* WORK REQUIRED *
Among the lines below, how many have the word "confluence"? The reply is that number alone.

Structured diff data:
● ● ● ● ● ● ●

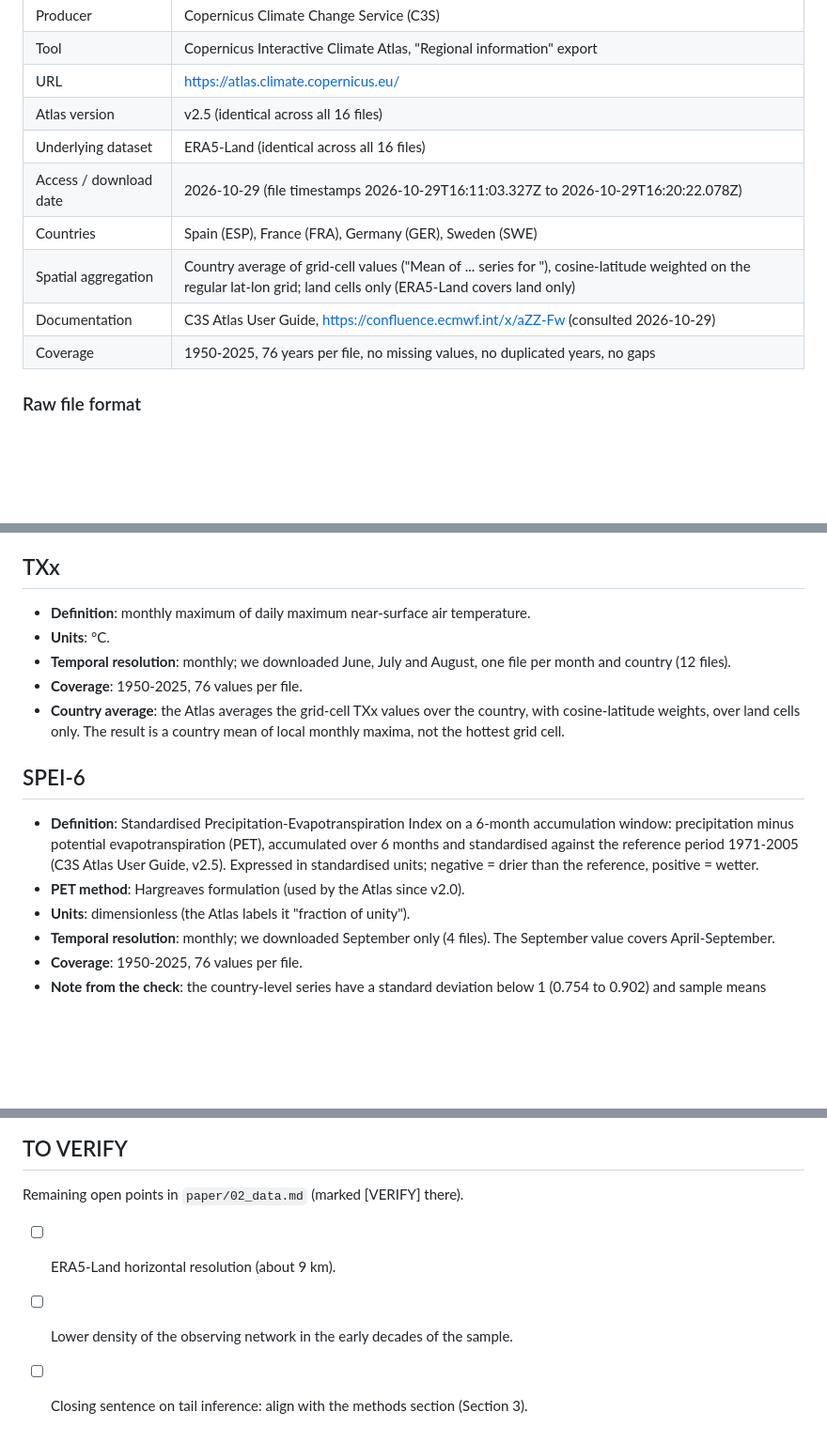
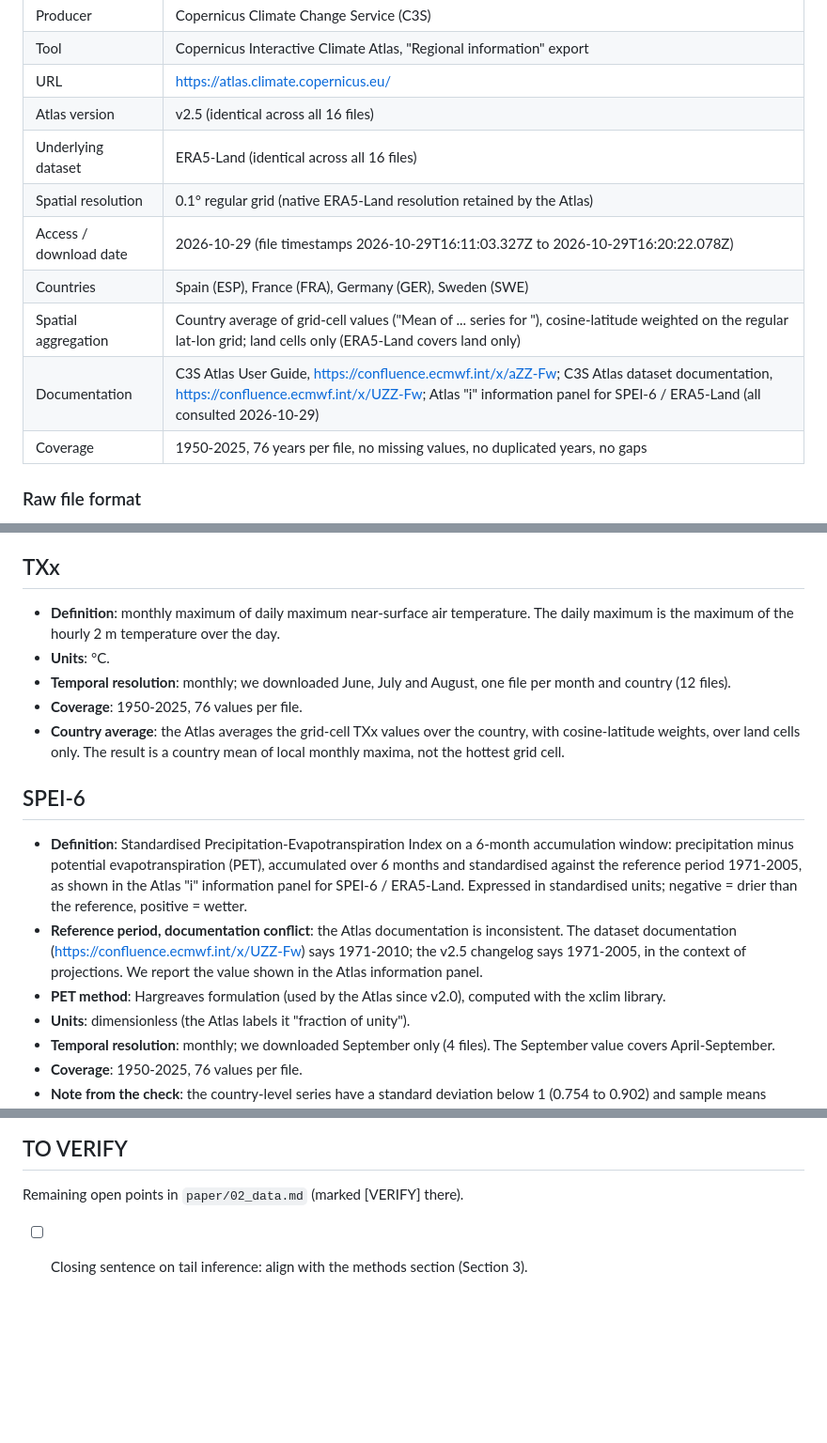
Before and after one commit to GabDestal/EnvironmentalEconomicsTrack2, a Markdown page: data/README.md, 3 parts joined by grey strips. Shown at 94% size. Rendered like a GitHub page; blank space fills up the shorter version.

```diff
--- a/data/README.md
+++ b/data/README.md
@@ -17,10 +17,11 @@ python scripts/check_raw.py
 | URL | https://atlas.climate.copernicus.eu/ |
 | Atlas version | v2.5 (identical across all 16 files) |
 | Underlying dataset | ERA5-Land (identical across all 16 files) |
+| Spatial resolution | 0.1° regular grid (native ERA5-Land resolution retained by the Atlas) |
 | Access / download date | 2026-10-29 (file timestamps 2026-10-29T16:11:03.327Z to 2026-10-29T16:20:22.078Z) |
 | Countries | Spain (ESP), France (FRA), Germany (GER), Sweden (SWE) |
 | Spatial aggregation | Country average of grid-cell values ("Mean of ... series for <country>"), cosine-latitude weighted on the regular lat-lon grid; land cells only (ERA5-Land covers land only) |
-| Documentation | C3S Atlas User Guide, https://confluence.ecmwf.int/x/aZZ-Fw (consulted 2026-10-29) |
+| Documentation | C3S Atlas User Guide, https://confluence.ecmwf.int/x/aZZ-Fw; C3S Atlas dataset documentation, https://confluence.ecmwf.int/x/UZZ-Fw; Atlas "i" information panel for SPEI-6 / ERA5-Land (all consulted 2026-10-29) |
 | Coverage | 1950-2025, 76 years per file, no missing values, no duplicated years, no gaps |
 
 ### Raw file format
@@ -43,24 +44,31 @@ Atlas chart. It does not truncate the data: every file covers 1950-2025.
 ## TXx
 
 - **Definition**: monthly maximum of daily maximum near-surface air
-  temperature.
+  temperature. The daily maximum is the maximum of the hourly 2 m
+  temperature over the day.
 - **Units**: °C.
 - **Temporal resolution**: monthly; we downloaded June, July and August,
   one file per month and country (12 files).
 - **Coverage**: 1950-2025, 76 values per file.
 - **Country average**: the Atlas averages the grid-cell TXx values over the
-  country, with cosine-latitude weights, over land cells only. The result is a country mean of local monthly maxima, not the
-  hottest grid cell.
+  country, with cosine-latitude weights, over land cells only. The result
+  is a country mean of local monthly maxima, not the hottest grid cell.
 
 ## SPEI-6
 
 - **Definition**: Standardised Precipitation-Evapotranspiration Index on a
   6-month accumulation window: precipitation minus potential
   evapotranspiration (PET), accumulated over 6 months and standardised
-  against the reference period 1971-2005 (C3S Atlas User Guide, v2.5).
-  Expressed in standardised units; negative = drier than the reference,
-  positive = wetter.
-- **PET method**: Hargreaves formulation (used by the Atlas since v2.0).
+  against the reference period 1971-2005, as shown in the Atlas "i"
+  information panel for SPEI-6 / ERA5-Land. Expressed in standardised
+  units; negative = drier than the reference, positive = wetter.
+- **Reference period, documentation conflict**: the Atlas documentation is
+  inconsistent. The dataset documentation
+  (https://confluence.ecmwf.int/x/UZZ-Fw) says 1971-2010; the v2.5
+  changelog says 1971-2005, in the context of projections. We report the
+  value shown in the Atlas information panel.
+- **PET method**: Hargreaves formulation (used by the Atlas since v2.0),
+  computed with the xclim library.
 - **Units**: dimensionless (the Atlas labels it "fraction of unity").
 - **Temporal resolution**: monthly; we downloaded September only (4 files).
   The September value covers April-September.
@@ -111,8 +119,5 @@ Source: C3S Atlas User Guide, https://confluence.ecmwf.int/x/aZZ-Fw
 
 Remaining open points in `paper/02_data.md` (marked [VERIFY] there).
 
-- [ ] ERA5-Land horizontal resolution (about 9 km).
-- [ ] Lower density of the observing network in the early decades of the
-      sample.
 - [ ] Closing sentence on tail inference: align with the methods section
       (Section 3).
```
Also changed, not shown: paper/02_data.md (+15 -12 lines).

● ● ● ● ● ● ●

* ANSWER SECTION *
4